William Hazlitt's “My First Acquaintance with Poets" contains a story featured in many books about Hazlitt – Tom Paulin's The Day-Star of Liberty being one of my favorite of these books. The incident occurred while Hazlitt and Coleridge were walking and talking together. It served to strengthen Hazlitt in his belief that men are not naturally selfish.
“A fisherman gave Coleridge an account of a boy that had been drowned the day before, and that they had tried to save him at the risk of their own lives. He said 'he did not know how it was that they had ventured, but, Sir, we have a nature towards one another.'”
This impressed Hazlitt as evidence for William Godwin's conviction that, under ideal social conditions, we are naturally altruistic. I always found it an uplifting story, so it was with some dismay that I learned from Patrick French's biography of V.S Naipaul, The World is What it is, that Naipaul, as a boy, had a diametrically opposed experience, which Naipaul wrote about to his first wife --

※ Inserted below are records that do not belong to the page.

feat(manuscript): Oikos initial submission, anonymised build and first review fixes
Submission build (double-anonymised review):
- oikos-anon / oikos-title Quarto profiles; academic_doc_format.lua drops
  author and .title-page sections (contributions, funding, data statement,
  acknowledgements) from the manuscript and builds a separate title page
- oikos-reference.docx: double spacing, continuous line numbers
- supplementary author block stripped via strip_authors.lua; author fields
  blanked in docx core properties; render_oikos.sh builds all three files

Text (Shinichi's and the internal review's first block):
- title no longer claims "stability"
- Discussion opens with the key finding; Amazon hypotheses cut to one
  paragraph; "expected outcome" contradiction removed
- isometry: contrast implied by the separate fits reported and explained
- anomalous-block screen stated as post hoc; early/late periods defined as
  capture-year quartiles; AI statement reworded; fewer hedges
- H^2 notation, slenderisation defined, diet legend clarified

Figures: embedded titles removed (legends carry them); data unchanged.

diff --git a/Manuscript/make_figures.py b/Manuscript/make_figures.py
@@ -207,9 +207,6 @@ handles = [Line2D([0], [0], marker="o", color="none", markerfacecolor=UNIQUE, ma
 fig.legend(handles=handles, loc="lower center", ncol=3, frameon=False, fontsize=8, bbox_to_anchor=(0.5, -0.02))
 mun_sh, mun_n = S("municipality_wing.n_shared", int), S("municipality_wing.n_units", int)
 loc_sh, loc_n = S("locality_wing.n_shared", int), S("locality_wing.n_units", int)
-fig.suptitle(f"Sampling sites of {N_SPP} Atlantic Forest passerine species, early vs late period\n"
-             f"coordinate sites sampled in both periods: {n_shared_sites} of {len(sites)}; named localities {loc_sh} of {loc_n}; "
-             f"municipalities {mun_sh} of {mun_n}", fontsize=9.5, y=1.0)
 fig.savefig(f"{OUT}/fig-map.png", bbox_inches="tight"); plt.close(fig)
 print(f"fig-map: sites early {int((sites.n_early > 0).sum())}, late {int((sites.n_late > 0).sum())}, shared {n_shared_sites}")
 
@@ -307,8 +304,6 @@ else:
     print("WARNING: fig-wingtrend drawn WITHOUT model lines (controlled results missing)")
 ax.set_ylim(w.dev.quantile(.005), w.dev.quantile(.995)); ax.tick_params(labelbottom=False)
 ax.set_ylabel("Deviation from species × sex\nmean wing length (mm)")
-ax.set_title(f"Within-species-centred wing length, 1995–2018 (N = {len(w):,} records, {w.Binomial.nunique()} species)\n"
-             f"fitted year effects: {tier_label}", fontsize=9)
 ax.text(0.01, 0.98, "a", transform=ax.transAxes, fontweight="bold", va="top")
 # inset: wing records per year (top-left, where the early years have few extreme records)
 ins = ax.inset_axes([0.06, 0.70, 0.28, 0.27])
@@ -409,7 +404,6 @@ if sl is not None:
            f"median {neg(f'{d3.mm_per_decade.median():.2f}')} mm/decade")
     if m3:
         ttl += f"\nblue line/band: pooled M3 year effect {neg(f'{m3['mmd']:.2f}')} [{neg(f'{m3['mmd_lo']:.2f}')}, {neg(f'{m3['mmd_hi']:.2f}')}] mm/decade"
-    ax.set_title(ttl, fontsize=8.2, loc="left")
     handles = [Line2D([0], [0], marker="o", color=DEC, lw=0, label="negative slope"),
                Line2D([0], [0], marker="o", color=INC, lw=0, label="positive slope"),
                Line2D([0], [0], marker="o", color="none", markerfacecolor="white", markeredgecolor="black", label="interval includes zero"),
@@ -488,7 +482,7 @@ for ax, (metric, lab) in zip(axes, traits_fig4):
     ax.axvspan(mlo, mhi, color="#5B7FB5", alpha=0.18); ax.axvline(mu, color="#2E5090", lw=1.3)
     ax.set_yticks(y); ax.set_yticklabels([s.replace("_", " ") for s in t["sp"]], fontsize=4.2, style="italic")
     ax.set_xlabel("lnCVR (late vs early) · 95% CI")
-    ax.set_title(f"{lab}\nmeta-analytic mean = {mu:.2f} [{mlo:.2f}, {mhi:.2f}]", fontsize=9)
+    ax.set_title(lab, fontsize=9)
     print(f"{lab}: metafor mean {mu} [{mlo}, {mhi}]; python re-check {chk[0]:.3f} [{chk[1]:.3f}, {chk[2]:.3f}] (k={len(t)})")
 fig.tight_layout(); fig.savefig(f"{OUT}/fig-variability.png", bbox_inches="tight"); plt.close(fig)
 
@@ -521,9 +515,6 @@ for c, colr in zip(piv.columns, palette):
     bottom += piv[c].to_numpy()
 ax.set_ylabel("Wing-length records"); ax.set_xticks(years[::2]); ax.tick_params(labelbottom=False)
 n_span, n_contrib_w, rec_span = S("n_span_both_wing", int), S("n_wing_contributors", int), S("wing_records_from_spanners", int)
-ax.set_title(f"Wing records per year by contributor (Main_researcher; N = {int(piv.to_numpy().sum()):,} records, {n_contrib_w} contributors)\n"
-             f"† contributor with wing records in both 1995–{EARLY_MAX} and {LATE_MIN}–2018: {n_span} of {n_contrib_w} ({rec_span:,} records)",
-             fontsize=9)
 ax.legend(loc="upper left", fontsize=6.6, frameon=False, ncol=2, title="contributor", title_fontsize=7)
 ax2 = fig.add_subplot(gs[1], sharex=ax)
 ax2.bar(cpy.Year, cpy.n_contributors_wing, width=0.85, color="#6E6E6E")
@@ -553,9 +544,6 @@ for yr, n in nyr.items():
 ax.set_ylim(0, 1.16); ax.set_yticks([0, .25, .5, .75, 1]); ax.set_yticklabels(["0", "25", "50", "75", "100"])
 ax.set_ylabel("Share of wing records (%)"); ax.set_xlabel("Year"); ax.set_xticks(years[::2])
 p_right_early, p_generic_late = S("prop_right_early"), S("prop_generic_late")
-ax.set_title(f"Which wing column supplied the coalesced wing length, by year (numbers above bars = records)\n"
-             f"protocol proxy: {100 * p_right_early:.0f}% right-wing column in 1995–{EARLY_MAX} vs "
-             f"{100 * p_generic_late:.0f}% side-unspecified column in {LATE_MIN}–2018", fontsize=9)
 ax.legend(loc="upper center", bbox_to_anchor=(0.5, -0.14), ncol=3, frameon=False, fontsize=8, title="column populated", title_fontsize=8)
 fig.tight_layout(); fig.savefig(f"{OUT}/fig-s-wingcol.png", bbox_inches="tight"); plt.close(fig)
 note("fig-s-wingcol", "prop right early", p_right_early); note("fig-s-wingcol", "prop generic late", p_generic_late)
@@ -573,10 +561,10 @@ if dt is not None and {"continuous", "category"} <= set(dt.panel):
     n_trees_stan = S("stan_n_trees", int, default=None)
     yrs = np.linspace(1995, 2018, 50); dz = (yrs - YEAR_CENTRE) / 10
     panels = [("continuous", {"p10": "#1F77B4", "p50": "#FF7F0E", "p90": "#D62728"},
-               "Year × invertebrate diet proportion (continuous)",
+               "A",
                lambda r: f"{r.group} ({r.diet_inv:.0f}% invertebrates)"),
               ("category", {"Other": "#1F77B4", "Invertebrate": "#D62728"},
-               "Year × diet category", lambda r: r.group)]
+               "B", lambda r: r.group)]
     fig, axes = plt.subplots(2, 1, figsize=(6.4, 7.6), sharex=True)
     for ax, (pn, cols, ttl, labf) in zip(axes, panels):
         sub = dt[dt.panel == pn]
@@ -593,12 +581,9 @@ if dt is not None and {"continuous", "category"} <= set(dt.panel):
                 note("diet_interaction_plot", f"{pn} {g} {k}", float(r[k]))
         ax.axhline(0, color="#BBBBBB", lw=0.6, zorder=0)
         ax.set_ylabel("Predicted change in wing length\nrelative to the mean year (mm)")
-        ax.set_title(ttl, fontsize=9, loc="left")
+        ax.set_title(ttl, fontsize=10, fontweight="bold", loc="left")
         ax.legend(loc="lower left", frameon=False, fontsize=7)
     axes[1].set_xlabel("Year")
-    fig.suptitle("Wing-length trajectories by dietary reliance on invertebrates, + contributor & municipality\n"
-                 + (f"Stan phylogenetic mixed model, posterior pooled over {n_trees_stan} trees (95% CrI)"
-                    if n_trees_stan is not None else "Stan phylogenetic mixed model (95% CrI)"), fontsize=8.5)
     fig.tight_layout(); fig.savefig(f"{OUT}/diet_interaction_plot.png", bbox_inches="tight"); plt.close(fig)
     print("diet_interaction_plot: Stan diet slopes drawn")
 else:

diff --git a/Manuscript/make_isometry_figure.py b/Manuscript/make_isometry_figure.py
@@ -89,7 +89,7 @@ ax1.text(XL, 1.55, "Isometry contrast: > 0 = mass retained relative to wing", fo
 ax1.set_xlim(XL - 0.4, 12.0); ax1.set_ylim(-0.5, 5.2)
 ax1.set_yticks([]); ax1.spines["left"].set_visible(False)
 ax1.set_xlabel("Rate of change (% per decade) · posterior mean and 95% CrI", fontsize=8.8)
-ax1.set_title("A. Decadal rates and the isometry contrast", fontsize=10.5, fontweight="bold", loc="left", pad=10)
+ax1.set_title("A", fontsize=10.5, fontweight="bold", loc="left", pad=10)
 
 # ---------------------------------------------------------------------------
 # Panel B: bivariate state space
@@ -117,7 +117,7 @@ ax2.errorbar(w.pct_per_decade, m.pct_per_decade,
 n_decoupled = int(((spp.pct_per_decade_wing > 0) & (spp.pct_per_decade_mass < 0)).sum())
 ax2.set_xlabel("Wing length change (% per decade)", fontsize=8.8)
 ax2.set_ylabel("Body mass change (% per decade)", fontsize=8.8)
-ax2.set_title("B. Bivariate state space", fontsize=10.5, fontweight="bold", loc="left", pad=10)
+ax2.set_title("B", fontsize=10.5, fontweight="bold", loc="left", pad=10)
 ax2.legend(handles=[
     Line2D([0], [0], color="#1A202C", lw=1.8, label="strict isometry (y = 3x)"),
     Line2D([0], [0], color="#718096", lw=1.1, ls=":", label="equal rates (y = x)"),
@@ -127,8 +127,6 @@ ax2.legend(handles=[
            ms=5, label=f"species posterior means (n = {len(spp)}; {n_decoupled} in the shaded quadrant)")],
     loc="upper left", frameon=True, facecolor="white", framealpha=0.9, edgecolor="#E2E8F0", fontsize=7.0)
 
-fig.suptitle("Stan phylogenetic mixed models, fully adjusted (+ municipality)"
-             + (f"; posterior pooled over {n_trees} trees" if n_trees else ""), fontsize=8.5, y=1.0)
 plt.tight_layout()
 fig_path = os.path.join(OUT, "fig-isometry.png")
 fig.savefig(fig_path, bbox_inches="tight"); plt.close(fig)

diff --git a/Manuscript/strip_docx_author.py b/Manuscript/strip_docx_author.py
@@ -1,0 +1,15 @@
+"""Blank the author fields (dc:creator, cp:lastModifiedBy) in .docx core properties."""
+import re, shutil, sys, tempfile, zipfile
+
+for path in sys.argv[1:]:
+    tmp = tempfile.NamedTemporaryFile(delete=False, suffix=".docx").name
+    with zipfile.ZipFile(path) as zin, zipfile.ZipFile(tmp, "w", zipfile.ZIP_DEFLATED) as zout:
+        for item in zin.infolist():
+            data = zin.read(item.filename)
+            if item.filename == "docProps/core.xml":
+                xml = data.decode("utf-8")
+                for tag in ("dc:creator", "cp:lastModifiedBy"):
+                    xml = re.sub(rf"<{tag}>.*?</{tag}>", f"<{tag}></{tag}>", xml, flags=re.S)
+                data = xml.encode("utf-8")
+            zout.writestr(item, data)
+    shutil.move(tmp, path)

“When I was twelve, I went to the seaside. Three people – a brother & 2 sisters – had been drowned. They could have been saved, but the fishermen had wanted to know how much they would be paid! Oh, the terror I felt then. The fishermen pulled in the seine and brought in the bodies and caught an extraordinary number of catfish, always anxious to get at the helpless. The three bodies relaxed in the sand. The sun going down. And, from a cheap beach café, a gramophone: Bésame mucho” -- Kiss me often, my darling, and say that you'll always be mine. I don't know what people of 12 feel, but I have never forgotten that.”